Beneath this task is a listing. Count its lines that contain "style" and answer with the number only.

[Data for the task Boundary: Start]

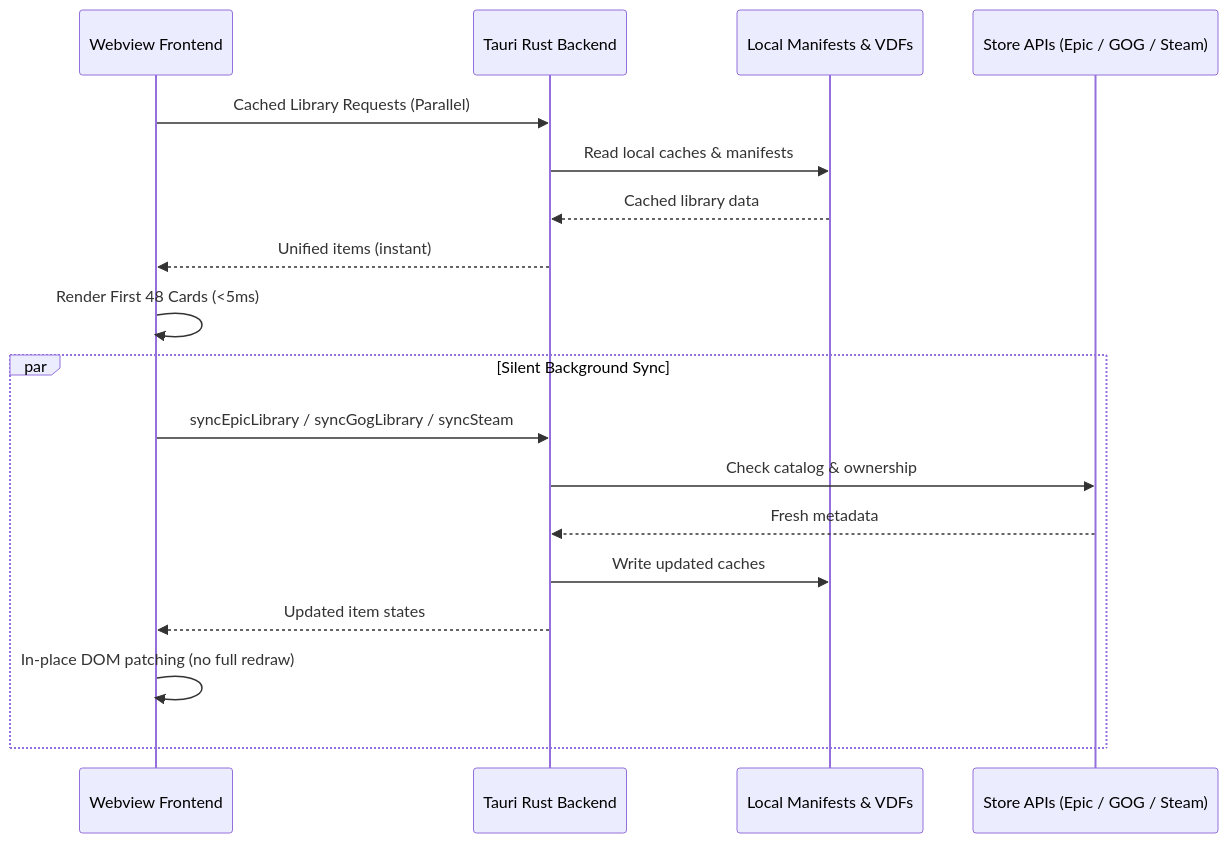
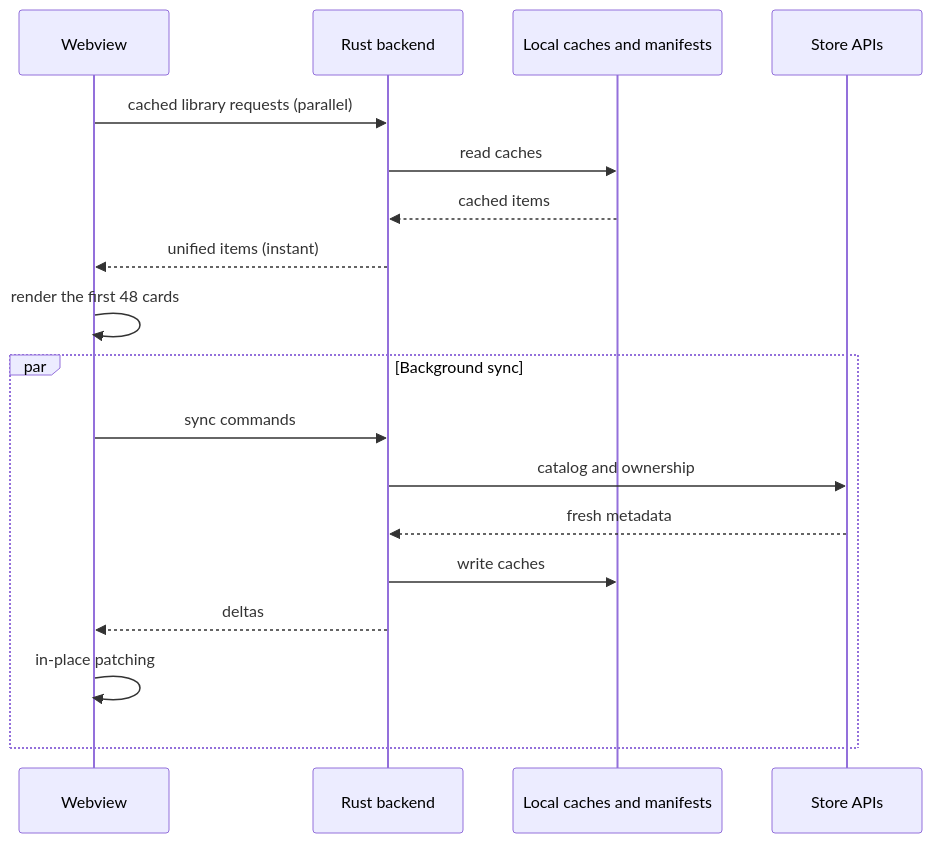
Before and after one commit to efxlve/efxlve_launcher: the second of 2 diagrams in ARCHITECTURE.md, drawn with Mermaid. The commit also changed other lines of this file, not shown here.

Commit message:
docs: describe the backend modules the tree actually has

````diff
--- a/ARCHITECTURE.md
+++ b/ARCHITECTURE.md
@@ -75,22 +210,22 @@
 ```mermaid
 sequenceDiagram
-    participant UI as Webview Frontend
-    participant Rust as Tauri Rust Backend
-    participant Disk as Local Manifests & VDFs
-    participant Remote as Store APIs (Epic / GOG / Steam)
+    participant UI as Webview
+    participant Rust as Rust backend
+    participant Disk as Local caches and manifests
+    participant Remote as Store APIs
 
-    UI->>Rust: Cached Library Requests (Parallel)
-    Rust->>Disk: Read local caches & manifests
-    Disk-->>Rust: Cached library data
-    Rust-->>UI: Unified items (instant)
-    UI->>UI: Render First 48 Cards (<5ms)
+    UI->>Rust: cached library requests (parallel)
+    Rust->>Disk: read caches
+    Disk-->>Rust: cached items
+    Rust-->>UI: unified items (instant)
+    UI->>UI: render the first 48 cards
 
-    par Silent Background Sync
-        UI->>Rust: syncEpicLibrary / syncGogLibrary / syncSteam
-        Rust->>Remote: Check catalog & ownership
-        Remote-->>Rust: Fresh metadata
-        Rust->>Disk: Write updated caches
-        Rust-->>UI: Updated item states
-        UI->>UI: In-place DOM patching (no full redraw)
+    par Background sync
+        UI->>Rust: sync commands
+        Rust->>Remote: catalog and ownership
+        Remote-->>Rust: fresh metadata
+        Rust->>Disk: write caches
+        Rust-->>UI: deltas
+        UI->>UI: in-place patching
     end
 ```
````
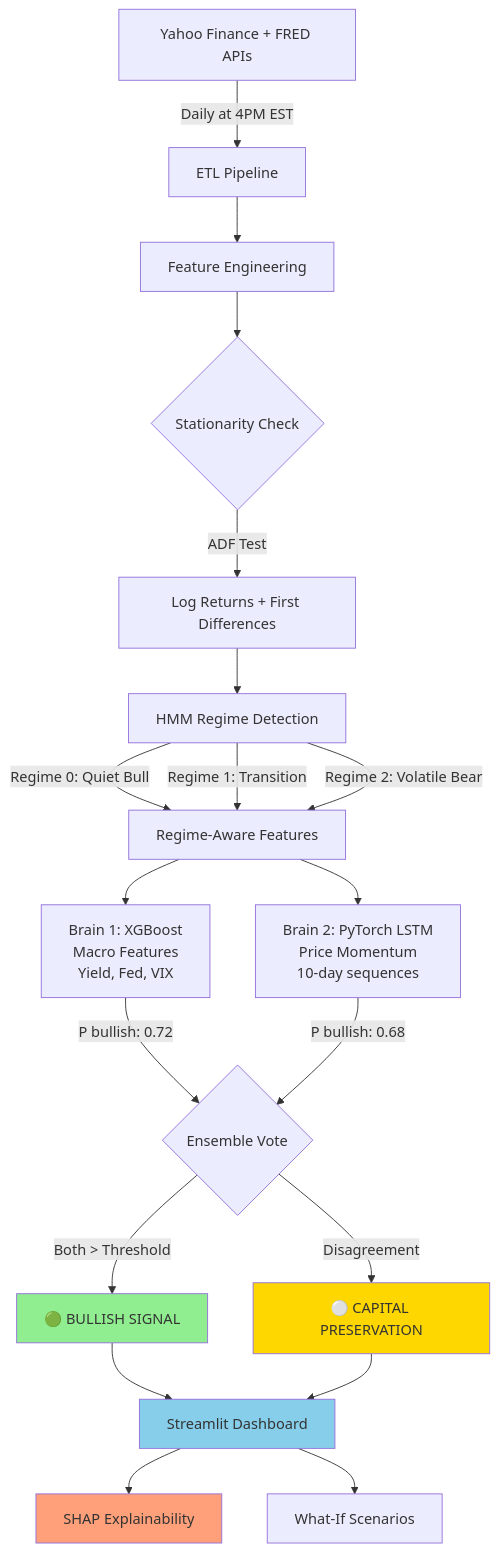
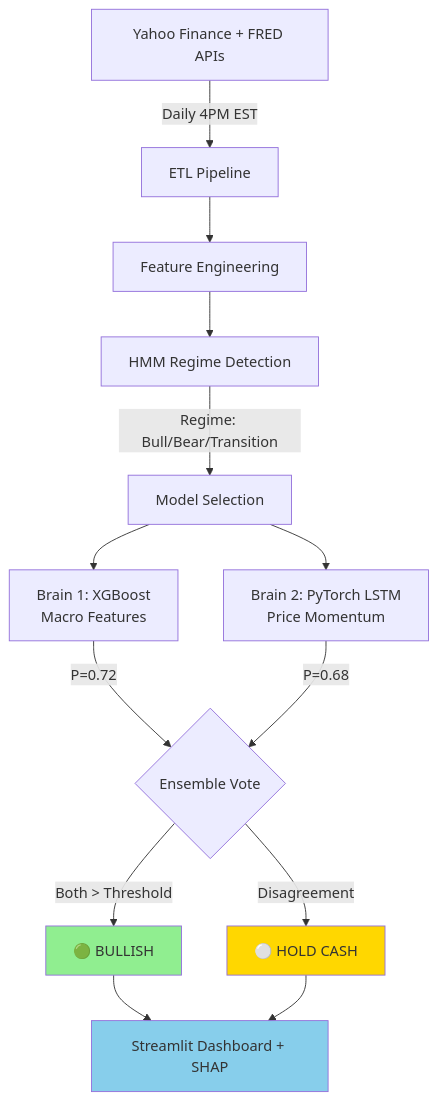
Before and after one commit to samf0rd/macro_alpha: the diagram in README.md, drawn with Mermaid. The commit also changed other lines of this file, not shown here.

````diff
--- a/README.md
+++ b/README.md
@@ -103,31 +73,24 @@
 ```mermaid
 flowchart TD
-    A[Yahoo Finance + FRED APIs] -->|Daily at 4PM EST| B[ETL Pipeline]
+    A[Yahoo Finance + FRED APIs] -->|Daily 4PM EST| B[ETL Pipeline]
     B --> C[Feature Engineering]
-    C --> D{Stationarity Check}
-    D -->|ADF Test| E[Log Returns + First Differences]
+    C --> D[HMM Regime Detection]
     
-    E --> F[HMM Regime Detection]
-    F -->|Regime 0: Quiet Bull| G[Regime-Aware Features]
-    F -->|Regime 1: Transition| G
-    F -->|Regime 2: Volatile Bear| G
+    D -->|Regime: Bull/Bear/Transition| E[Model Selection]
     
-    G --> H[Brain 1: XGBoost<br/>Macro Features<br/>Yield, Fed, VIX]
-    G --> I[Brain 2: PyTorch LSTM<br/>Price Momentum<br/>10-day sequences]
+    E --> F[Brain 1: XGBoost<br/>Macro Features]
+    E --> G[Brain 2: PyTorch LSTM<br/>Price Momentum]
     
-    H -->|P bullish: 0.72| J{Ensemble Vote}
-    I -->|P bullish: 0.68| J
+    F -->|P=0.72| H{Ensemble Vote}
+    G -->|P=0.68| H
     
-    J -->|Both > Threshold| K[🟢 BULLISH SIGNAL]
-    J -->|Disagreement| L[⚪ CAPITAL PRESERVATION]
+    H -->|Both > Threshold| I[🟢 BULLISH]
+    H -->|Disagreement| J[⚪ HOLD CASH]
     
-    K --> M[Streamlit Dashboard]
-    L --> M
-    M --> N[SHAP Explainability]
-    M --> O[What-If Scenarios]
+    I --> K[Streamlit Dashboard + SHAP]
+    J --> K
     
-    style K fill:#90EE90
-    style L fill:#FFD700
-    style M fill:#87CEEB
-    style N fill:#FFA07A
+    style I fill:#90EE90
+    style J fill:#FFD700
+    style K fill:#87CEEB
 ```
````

[Data for the task Boundary: End]

## Finished task
7